EXERCISE DATA:
##########

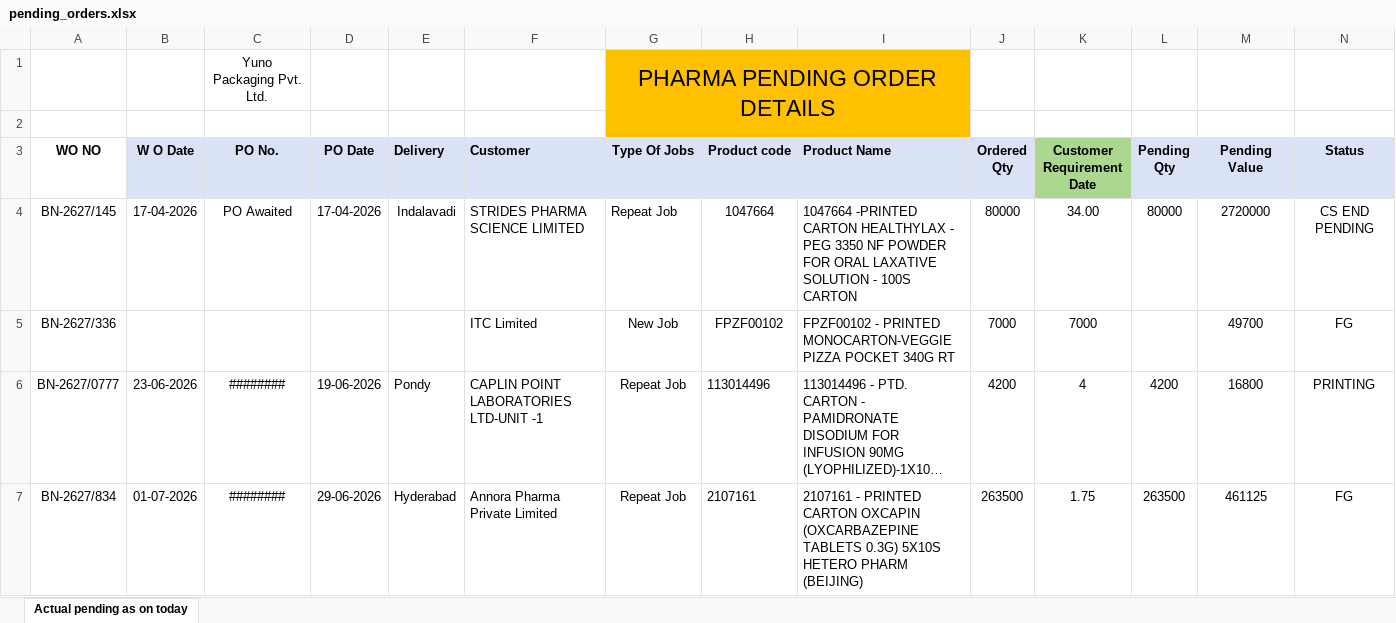
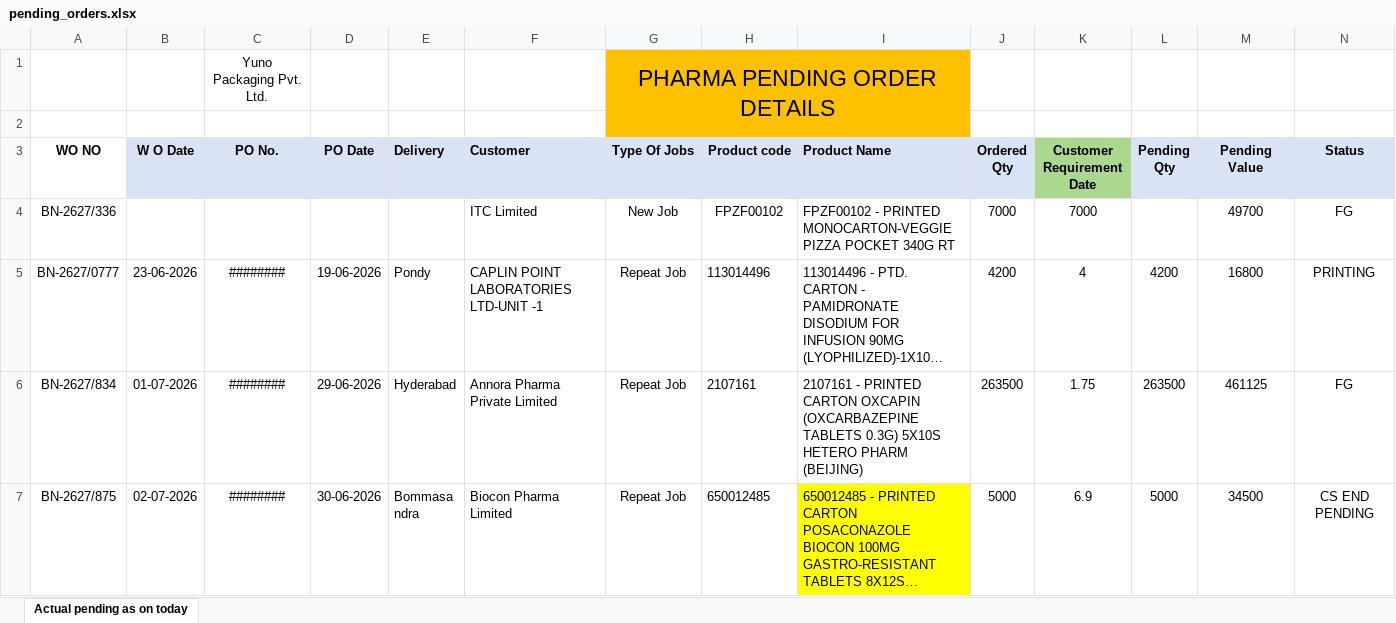
Before and after one commit to ppc2-byte/Order-dashboard, an Excel workbook: data/pending_orders.xlsx, sheet Actual pending as on today, drawn as a sheet; only a part is shown; the shorter side is filled out with more unchanged rows; long unchanged cells end in …; values as stored, in another font and other column widths than the file's, no borders; conditional formats not drawn; rows hold the shown columns only; the diff names each change by its address in the sheet, - before the commit and + after, or states it on an @@ line.

Commit message:
Add files via upload
Trial 3

```diff
--- a/data/pending_orders.xlsx (sheet Actual pending as on today)
+++ b/data/pending_orders.xlsx (sheet Actual pending as on today)
-row 4: BN-2627/145 | 17-04-2026 | PO Awaited | 17-04-2026 | Indalavadi | STRIDES PHARMA SCIENCE LIMITED | Repeat Job | 1047664 | 1047664 -PRINTED CARTON HEALTHYLAX - PEG 3350 NF POWDER FOR ORAL LAXATIVE SOLUTION - 100S CARTON | 80000 | 34.00 | 80000 | 2720000 | CS END PENDING
```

##########

TASK REQUIREMENTS: Drop every picture and repeat the rest of the entries exactly.

RESPONSE BOX:
Before and after one commit to ppc2-byte/Order-dashboard, an Excel workbook: data/pending_orders.xlsx, sheet Actual pending as on today, drawn as a sheet; only a part is shown; the shorter side is filled out with more unchanged rows; long unchanged cells end in …; values as stored, in another font and other column widths than the file's, no borders; conditional formats not drawn; rows hold the shown columns only; the diff names each change by its address in the sheet, - before the commit and + after, or states it on an @@ line.

Commit message:
Add files via upload
Trial 3

```diff
--- a/data/pending_orders.xlsx (sheet Actual pending as on today)
+++ b/data/pending_orders.xlsx (sheet Actual pending as on today)
-row 4: BN-2627/145 | 17-04-2026 | PO Awaited | 17-04-2026 | Indalavadi | STRIDES PHARMA SCIENCE LIMITED | Repeat Job | 1047664 | 1047664 -PRINTED CARTON HEALTHYLAX - PEG 3350 NF POWDER FOR ORAL LAXATIVE SOLUTION - 100S CARTON | 80000 | 34.00 | 80000 | 2720000 | CS END PENDING
```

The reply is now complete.